### Your instructions
With the images set aside, retype every record below character for character.

Revision comparison data
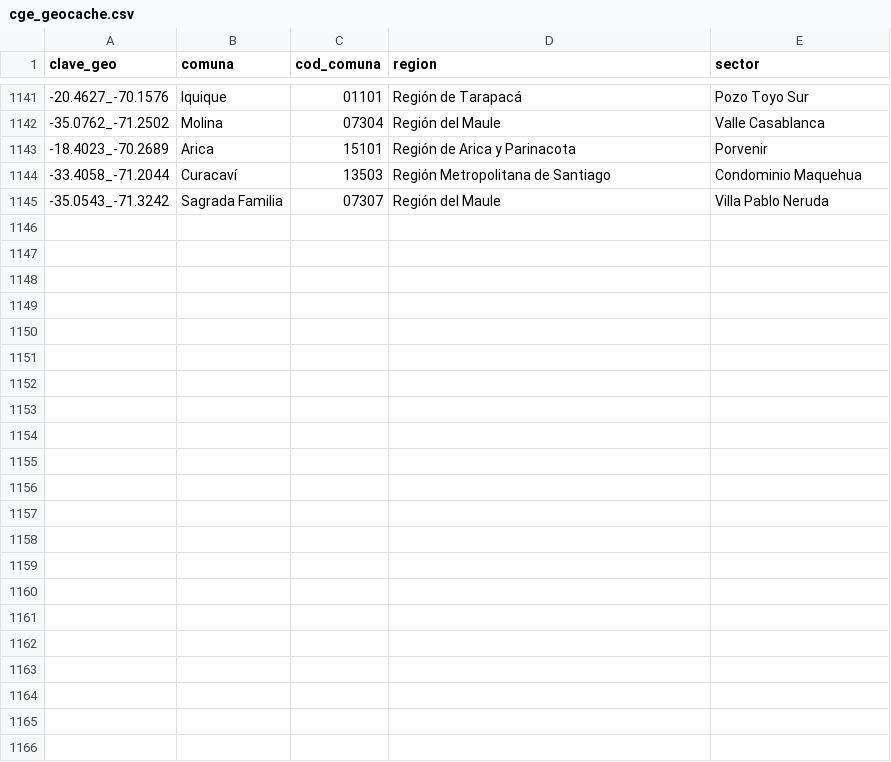
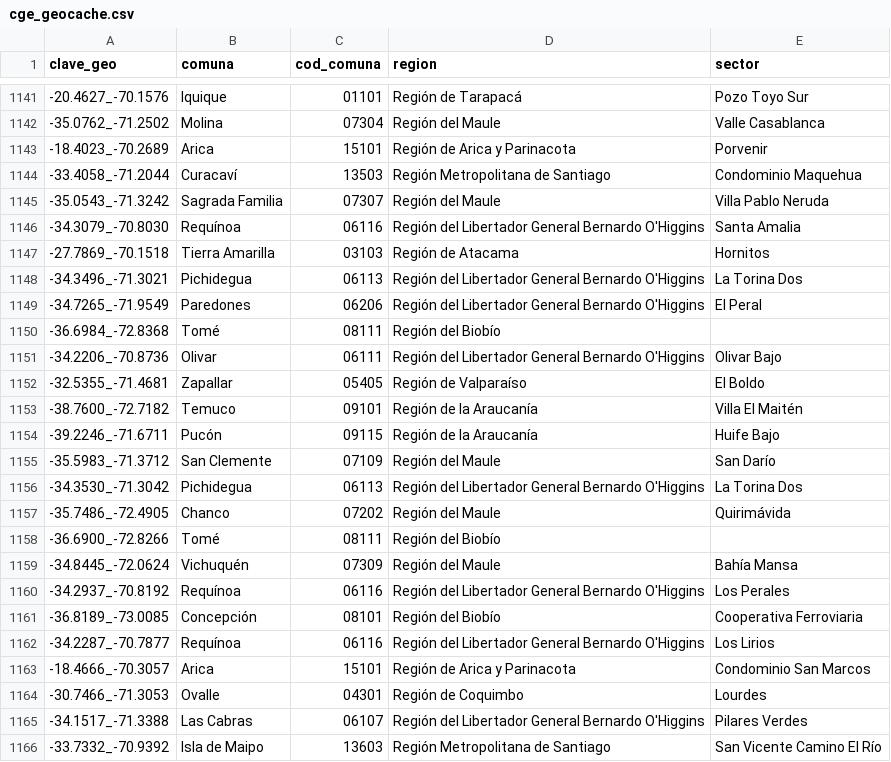
Before and after one commit to Felipe-Caldec/cortes_luz_chile, a CSV file: cge_geocache.csv, drawn as a sheet; only a part is shown, gaps mark what is left out.

```diff
--- a/cge_geocache.csv
+++ b/cge_geocache.csv
@@ -1145 +1145,22 @@ clave_geo;comuna;cod_comuna;region;sector
 -35.0543_-71.3242;Sagrada Familia;07307;Región del Maule;Villa Pablo Neruda
+-34.3079_-70.8030;Requínoa;06116;Región del Libertador General Bernardo O'Higgins;Santa Amalia
+-27.7869_-70.1518;Tierra Amarilla;03103;Región de Atacama;Hornitos
+-34.3496_-71.3021;Pichidegua;06113;Región del Libertador General Bernardo O'Higgins;La Torina Dos
+-34.7265_-71.9549;Paredones;06206;Región del Libertador General Bernardo O'Higgins;El Peral
+-36.6984_-72.8368;Tomé;08111;Región del Biobío;
+-34.2206_-70.8736;Olivar;06111;Región del Libertador General Bernardo O'Higgins;Olivar Bajo
+-32.5355_-71.4681;Zapallar;05405;Región de Valparaíso;El Boldo
+-38.7600_-72.7182;Temuco;09101;Región de la Araucanía;Villa El Maitén
+-39.2246_-71.6711;Pucón;09115;Región de la Araucanía;Huife Bajo
+-35.5983_-71.3712;San Clemente;07109;Región del Maule;San Darío
+-34.3530_-71.3042;Pichidegua;06113;Región del Libertador General Bernardo O'Higgins;La Torina Dos
+-35.7486_-72.4905;Chanco;07202;Región del Maule;Quirimávida
+-36.6900_-72.8266;Tomé;08111;Región del Biobío;
+-34.8445_-72.0624;Vichuquén;07309;Región del Maule;Bahía Mansa
+-34.2937_-70.8192;Requínoa;06116;Región del Libertador General Bernardo O'Higgins;Los Perales
+-36.8189_-73.0085;Concepción;08101;Región del Biobío;Cooperativa Ferroviaria
+-34.2287_-70.7877;Requínoa;06116;Región del Libertador General Bernardo O'Higgins;Los Lirios
+-18.4666_-70.3057;Arica;15101;Región de Arica y Parinacota;Condominio San Marcos
+-30.7466_-71.3053;Ovalle;04301;Región de Coquimbo;Lourdes
+-34.1517_-71.3388;Las Cabras;06107;Región del Libertador General Bernardo O'Higgins;Pilares Verdes
+-33.7332_-70.9392;Isla de Maipo;13603;Región Metropolitana de Santiago;San Vicente Camino El Río
```
Also changed, not shown: 1 other file.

### Task answer
Before and after one commit to Felipe-Caldec/cortes_luz_chile, a CSV file: cge_geocache.csv, drawn as a sheet; only a part is shown, gaps mark what is left out.

```diff
--- a/cge_geocache.csv
+++ b/cge_geocache.csv
@@ -1145 +1145,22 @@ clave_geo;comuna;cod_comuna;region;sector
 -35.0543_-71.3242;Sagrada Familia;07307;Región del Maule;Villa Pablo Neruda
+-34.3079_-70.8030;Requínoa;06116;Región del Libertador General Bernardo O'Higgins;Santa Amalia
+-27.7869_-70.1518;Tierra Amarilla;03103;Región de Atacama;Hornitos
+-34.3496_-71.3021;Pichidegua;06113;Región del Libertador General Bernardo O'Higgins;La Torina Dos
+-34.7265_-71.9549;Paredones;06206;Región del Libertador General Bernardo O'Higgins;El Peral
+-36.6984_-72.8368;Tomé;08111;Región del Biobío;
+-34.2206_-70.8736;Olivar;06111;Región del Libertador General Bernardo O'Higgins;Olivar Bajo
+-32.5355_-71.4681;Zapallar;05405;Región de Valparaíso;El Boldo
+-38.7600_-72.7182;Temuco;09101;Región de la Araucanía;Villa El Maitén
+-39.2246_-71.6711;Pucón;09115;Región de la Araucanía;Huife Bajo
+-35.5983_-71.3712;San Clemente;07109;Región del Maule;San Darío
+-34.3530_-71.3042;Pichidegua;06113;Región del Libertador General Bernardo O'Higgins;La Torina Dos
+-35.7486_-72.4905;Chanco;07202;Región del Maule;Quirimávida
+-36.6900_-72.8266;Tomé;08111;Región del Biobío;
+-34.8445_-72.0624;Vichuquén;07309;Región del Maule;Bahía Mansa
+-34.2937_-70.8192;Requínoa;06116;Región del Libertador General Bernardo O'Higgins;Los Perales
+-36.8189_-73.0085;Concepción;08101;Región del Biobío;Cooperativa Ferroviaria
+-34.2287_-70.7877;Requínoa;06116;Región del Libertador General Bernardo O'Higgins;Los Lirios
+-18.4666_-70.3057;Arica;15101;Región de Arica y Parinacota;Condominio San Marcos
+-30.7466_-71.3053;Ovalle;04301;Región de Coquimbo;Lourdes
+-34.1517_-71.3388;Las Cabras;06107;Región del Libertador General Bernardo O'Higgins;Pilares Verdes
+-33.7332_-70.9392;Isla de Maipo;13603;Región Metropolitana de Santiago;San Vicente Camino El Río
```
Also changed, not shown: 1 other file.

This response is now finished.